====== Provided entries

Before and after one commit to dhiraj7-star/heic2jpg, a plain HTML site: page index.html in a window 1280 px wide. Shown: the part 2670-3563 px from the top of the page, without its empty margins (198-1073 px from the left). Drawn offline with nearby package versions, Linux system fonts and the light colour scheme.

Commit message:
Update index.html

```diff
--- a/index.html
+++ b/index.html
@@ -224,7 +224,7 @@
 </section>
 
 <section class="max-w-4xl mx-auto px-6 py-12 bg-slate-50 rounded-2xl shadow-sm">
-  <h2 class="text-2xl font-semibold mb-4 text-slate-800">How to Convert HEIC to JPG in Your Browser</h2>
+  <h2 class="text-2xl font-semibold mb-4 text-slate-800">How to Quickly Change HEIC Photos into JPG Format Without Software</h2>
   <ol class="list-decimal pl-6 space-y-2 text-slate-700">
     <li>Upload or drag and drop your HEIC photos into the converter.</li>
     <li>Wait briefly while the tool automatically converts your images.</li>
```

============
====== Provided entries

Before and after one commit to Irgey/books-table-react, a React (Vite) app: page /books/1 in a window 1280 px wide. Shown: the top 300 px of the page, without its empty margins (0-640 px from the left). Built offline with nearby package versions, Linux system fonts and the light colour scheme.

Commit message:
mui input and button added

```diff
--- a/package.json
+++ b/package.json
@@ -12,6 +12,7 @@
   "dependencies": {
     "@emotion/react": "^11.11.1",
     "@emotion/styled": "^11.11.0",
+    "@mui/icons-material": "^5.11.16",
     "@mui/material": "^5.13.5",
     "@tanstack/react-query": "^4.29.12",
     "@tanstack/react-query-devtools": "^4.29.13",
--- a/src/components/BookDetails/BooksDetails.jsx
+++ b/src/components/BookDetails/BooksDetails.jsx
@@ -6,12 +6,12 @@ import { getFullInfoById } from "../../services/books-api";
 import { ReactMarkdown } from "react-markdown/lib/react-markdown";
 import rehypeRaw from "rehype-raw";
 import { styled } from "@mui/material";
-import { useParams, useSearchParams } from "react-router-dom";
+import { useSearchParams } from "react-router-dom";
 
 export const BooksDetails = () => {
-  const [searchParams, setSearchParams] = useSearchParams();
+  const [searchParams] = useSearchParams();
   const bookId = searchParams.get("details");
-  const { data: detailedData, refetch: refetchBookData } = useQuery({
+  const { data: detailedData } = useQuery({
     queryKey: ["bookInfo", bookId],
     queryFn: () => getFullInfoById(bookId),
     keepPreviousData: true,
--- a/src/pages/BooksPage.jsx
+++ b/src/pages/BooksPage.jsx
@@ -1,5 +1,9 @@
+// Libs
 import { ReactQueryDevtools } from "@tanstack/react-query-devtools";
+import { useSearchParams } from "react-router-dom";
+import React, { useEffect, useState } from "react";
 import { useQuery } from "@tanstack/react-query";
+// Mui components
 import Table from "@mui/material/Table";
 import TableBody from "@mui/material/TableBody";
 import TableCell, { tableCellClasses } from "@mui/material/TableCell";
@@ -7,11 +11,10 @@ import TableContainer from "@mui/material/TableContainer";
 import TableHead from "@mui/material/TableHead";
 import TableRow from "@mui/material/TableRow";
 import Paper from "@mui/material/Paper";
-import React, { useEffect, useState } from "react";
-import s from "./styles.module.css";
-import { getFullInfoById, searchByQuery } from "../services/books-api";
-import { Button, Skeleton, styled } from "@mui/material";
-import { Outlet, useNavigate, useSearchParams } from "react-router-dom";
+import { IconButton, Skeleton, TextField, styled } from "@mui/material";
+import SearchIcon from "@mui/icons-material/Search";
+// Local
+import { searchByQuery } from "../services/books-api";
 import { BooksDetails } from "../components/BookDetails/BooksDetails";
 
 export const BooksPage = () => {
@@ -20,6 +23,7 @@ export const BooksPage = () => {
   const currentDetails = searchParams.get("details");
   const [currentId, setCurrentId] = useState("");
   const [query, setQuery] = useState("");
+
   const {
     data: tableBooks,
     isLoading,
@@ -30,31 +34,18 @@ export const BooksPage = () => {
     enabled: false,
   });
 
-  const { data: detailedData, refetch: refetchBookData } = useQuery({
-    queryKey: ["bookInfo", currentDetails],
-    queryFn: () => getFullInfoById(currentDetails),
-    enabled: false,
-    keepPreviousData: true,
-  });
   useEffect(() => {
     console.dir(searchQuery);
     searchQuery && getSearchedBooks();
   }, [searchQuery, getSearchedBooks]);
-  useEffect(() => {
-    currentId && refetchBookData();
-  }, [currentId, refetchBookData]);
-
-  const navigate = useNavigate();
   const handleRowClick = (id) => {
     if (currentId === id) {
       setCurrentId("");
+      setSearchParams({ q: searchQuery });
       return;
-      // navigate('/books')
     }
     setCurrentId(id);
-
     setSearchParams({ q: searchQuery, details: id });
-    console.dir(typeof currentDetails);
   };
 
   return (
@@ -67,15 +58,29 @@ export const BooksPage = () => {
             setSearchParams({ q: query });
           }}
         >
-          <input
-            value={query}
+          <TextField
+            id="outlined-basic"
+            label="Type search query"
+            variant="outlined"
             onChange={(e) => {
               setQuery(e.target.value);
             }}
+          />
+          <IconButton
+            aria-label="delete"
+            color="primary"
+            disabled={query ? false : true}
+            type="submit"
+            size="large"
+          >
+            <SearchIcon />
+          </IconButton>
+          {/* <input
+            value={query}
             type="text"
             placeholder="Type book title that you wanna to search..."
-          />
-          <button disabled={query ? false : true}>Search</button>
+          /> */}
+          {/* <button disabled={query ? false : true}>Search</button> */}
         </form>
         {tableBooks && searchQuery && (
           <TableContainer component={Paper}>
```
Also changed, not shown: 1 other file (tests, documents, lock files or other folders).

============
====== Provided entries

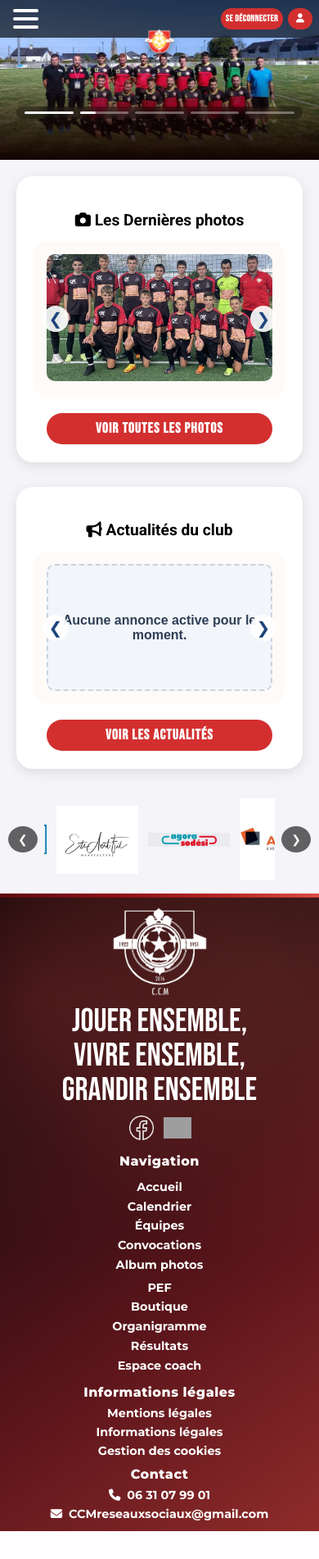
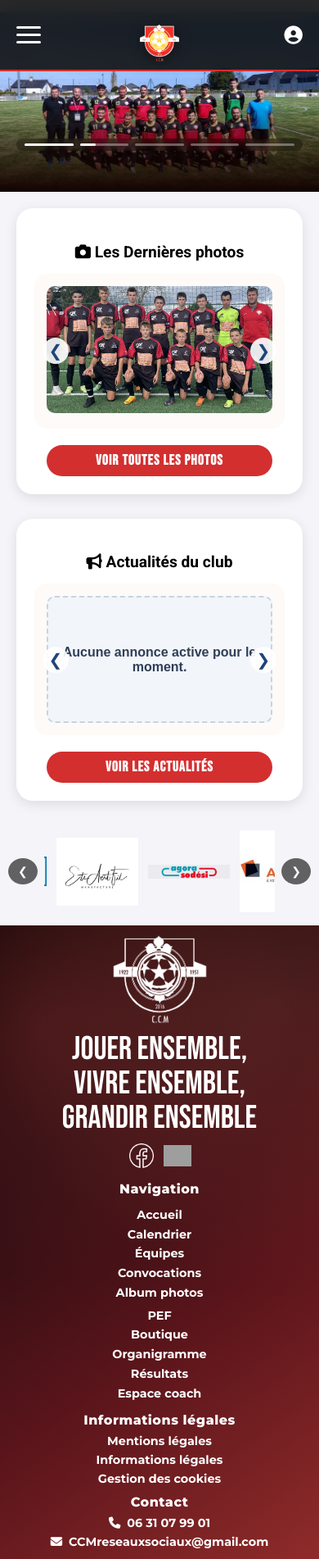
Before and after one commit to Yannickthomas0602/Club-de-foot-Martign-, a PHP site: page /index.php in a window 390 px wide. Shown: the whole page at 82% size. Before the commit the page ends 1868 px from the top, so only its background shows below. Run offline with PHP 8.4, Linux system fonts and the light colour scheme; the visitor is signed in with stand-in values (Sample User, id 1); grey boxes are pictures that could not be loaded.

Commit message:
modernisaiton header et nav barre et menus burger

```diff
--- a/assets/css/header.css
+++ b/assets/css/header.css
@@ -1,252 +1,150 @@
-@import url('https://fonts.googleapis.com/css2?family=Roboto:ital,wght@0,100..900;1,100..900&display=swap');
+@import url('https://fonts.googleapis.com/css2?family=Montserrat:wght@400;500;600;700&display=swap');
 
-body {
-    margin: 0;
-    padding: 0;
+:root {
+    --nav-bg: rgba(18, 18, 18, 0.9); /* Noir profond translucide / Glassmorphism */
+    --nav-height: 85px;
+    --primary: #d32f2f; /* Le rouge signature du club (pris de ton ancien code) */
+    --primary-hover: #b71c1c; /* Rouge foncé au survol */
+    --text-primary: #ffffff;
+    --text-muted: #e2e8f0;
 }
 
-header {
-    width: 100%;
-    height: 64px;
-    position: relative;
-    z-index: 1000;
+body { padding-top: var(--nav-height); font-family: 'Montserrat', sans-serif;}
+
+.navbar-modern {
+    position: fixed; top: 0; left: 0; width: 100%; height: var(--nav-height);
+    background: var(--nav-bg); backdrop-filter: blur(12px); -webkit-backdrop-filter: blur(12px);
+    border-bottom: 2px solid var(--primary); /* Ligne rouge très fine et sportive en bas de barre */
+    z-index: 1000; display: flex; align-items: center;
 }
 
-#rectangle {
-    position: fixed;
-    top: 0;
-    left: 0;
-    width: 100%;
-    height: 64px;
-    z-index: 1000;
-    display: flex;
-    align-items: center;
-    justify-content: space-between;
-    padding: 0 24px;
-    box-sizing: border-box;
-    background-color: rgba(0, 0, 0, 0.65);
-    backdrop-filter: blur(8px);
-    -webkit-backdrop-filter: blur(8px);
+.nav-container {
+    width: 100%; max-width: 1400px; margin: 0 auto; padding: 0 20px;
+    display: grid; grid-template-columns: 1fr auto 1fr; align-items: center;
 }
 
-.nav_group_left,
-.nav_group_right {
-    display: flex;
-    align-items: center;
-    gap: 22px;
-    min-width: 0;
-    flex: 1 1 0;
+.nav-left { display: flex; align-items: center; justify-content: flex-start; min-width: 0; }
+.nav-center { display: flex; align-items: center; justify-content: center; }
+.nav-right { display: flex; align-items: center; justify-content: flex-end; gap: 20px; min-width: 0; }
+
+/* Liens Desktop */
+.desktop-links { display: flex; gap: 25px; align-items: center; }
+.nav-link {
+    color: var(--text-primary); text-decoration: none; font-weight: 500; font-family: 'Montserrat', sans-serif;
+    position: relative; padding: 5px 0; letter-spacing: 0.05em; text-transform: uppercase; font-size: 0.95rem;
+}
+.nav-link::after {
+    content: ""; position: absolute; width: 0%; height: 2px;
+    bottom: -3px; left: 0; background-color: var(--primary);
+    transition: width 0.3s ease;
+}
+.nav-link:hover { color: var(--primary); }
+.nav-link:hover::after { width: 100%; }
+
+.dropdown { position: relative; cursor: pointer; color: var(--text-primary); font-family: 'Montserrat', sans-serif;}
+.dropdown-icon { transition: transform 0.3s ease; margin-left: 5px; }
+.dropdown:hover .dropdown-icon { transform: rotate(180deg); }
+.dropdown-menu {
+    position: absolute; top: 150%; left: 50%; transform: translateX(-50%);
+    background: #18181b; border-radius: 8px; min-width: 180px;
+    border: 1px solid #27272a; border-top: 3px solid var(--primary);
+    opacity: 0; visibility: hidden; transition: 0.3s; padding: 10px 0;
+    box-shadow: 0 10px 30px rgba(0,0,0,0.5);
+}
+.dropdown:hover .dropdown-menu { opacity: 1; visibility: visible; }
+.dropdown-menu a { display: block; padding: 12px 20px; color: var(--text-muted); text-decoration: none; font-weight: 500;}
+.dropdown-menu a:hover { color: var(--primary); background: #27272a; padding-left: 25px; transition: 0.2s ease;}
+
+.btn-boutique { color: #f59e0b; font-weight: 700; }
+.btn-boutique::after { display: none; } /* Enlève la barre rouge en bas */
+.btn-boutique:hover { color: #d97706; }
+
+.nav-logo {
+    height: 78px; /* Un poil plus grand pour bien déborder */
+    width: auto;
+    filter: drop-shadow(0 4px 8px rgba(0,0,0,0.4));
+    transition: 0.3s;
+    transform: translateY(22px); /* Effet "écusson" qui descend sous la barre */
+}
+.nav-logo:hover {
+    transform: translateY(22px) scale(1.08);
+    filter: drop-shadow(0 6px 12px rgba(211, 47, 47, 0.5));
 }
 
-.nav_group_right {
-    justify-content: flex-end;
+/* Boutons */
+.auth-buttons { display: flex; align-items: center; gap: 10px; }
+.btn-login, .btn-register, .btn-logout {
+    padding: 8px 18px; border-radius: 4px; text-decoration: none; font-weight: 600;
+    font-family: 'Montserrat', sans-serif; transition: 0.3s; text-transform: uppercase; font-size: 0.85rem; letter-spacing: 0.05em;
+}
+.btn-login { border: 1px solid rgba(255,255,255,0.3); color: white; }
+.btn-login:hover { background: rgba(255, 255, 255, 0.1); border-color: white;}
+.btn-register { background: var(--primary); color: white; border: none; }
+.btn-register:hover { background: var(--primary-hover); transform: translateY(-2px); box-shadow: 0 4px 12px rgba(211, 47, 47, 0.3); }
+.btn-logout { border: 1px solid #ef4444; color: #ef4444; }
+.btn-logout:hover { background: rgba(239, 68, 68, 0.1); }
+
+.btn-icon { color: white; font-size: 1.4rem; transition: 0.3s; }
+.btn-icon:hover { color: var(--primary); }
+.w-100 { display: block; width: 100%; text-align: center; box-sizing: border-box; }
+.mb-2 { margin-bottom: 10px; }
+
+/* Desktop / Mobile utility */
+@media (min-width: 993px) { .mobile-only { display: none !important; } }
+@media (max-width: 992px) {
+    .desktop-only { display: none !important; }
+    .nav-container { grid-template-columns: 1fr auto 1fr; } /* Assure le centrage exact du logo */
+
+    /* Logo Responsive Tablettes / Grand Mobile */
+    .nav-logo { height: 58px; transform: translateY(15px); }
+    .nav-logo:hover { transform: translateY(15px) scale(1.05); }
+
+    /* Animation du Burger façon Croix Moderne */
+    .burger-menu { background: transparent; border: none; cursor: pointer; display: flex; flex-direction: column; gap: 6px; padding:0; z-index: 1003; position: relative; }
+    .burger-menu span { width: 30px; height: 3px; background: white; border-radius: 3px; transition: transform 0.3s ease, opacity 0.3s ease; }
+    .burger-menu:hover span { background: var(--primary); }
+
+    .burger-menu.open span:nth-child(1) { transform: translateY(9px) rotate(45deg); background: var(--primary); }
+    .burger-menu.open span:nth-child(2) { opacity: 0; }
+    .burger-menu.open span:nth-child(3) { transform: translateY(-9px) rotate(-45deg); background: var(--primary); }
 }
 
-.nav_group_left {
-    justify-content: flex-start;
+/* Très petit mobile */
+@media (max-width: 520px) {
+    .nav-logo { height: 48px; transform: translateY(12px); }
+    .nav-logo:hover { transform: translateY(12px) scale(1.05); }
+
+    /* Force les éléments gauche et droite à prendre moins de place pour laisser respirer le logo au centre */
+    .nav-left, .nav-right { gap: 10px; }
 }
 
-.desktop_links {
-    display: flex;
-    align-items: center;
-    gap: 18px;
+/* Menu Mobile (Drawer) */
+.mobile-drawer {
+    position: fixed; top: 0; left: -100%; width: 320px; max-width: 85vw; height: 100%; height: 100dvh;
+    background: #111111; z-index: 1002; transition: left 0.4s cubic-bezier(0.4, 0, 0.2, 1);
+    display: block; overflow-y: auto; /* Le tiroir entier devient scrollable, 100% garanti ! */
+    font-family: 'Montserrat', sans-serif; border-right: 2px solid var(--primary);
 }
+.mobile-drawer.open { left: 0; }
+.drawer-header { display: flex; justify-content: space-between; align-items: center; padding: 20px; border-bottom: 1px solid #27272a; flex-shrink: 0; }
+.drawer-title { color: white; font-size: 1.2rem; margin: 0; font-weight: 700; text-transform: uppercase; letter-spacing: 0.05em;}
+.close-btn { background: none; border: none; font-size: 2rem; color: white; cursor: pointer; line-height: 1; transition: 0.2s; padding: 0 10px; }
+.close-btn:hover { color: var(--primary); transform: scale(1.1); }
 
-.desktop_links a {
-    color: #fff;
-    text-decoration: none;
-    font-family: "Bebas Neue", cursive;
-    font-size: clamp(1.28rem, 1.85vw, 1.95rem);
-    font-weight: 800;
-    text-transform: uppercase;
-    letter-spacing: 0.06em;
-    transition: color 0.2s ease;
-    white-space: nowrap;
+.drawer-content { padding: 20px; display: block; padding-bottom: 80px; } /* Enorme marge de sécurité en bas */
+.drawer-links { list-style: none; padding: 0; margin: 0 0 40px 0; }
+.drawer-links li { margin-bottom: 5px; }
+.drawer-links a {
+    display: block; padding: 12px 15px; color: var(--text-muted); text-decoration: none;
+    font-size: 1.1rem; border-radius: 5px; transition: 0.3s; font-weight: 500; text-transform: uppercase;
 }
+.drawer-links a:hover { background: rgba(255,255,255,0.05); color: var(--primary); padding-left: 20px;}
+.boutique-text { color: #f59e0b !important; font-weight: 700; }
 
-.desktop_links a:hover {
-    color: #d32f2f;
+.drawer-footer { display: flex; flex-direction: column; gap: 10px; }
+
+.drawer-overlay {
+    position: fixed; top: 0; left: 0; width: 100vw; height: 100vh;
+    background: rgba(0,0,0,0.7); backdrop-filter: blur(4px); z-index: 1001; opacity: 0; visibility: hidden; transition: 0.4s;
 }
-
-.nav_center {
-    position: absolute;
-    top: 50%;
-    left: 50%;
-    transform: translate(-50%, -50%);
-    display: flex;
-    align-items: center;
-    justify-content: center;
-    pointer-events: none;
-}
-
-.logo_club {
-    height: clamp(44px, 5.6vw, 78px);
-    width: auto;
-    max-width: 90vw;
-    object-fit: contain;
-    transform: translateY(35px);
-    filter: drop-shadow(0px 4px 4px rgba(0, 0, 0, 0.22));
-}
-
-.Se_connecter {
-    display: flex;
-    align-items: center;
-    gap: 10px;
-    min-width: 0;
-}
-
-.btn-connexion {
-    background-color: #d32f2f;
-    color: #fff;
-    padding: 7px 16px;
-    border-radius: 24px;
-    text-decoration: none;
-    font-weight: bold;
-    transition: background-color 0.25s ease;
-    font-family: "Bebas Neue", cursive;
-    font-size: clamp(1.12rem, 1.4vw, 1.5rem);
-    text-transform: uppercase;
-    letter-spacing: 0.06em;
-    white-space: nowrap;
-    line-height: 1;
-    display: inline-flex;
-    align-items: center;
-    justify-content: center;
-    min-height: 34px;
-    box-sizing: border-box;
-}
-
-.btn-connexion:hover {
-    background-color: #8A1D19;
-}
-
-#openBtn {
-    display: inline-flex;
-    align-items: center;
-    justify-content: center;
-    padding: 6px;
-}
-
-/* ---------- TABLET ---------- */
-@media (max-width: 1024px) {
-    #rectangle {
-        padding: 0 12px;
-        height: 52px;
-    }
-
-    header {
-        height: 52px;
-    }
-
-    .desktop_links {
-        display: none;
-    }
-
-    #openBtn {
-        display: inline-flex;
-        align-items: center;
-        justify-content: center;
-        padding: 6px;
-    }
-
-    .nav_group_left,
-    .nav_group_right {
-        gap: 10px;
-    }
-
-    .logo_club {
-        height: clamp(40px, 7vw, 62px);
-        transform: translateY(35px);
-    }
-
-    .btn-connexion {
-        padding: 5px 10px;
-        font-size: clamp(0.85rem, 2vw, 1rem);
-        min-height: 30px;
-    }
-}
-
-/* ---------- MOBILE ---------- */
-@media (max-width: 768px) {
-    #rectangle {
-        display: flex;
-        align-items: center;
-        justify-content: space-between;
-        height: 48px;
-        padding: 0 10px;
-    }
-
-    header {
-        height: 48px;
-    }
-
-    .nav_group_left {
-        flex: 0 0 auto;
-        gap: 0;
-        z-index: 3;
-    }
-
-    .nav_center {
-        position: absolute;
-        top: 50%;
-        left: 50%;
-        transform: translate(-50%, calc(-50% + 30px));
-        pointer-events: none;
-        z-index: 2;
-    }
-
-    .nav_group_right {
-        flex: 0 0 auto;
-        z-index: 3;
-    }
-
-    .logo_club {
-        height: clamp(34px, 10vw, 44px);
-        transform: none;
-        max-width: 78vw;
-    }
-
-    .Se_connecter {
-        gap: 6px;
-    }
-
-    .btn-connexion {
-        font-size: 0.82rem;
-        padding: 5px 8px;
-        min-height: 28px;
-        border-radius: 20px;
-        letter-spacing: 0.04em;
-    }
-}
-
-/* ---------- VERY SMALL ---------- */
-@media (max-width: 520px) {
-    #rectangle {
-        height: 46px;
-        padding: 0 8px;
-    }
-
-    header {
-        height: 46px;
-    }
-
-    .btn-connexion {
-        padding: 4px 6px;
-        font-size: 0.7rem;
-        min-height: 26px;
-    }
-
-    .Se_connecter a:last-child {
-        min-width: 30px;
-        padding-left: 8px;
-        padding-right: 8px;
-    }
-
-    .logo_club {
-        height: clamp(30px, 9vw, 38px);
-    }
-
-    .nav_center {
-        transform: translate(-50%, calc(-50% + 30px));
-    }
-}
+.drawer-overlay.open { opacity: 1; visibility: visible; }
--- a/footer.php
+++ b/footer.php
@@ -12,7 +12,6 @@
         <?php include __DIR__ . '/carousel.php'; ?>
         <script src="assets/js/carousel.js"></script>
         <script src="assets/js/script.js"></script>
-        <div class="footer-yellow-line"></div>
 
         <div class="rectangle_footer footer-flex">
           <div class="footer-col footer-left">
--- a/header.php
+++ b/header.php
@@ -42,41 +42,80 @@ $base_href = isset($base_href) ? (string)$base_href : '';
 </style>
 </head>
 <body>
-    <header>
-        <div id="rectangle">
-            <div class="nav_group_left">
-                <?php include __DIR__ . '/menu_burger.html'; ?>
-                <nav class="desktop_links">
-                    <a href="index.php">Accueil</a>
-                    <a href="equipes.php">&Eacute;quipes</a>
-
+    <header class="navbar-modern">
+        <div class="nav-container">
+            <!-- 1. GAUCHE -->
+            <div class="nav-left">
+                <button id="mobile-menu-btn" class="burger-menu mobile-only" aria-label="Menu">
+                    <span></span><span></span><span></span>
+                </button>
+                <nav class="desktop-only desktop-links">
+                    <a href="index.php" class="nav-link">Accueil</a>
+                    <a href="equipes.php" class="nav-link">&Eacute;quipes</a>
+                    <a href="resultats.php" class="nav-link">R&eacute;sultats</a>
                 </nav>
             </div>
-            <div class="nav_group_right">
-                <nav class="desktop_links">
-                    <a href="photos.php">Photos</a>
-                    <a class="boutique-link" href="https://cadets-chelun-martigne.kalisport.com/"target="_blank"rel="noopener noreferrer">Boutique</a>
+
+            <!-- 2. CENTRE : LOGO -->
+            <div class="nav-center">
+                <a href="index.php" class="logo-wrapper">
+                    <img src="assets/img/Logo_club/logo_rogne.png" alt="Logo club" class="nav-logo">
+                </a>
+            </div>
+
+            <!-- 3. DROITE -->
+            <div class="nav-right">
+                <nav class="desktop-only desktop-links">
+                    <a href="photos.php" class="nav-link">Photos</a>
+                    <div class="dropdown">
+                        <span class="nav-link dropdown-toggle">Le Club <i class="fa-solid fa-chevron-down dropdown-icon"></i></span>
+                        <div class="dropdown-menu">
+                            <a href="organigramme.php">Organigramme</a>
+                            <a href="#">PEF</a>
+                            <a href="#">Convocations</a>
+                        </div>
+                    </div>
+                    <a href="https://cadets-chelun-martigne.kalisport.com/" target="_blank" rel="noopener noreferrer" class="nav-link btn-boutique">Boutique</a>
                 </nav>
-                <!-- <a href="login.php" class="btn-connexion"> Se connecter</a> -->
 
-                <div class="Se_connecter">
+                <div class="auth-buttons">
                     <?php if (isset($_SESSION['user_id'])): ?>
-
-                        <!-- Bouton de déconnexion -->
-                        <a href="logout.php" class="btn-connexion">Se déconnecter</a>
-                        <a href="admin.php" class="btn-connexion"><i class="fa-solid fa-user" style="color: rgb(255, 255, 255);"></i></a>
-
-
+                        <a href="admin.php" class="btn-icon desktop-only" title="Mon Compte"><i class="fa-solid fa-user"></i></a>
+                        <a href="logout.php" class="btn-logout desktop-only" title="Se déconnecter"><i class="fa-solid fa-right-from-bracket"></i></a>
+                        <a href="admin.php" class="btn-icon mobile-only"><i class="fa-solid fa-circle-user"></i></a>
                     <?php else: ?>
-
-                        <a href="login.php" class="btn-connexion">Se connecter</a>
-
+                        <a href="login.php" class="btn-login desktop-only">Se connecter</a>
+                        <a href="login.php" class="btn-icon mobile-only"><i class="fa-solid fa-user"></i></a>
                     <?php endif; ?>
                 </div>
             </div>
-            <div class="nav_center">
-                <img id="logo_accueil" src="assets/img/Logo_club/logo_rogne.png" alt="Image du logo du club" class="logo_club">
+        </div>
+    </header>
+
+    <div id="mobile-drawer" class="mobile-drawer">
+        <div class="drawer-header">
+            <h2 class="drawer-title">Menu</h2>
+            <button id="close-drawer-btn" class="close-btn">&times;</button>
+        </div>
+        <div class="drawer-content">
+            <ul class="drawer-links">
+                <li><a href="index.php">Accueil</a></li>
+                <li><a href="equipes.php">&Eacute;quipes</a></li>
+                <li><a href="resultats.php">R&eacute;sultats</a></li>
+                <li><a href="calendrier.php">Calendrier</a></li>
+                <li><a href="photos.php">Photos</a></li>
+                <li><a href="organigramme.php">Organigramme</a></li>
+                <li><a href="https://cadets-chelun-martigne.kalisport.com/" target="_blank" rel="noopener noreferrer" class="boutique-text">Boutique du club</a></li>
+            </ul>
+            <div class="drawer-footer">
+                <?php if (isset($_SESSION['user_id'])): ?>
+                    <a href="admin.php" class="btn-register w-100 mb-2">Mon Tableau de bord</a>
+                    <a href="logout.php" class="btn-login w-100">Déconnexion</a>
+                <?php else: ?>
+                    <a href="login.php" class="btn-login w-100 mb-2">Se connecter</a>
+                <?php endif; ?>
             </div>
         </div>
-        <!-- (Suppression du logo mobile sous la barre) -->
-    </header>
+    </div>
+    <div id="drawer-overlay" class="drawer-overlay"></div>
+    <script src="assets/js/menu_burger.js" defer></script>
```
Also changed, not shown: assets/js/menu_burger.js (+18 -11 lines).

============

Problem to solve: Go over the data above and copy every line that has the word "direction" in it.

Solution for this task:
+    .burger-menu { background: transparent; border: none; cursor: pointer; display: flex; flex-direction: column; gap: 6px; padding:0; z-index: 1003; position: relative; }
+.drawer-footer { display: flex; flex-direction: column; gap: 10px; }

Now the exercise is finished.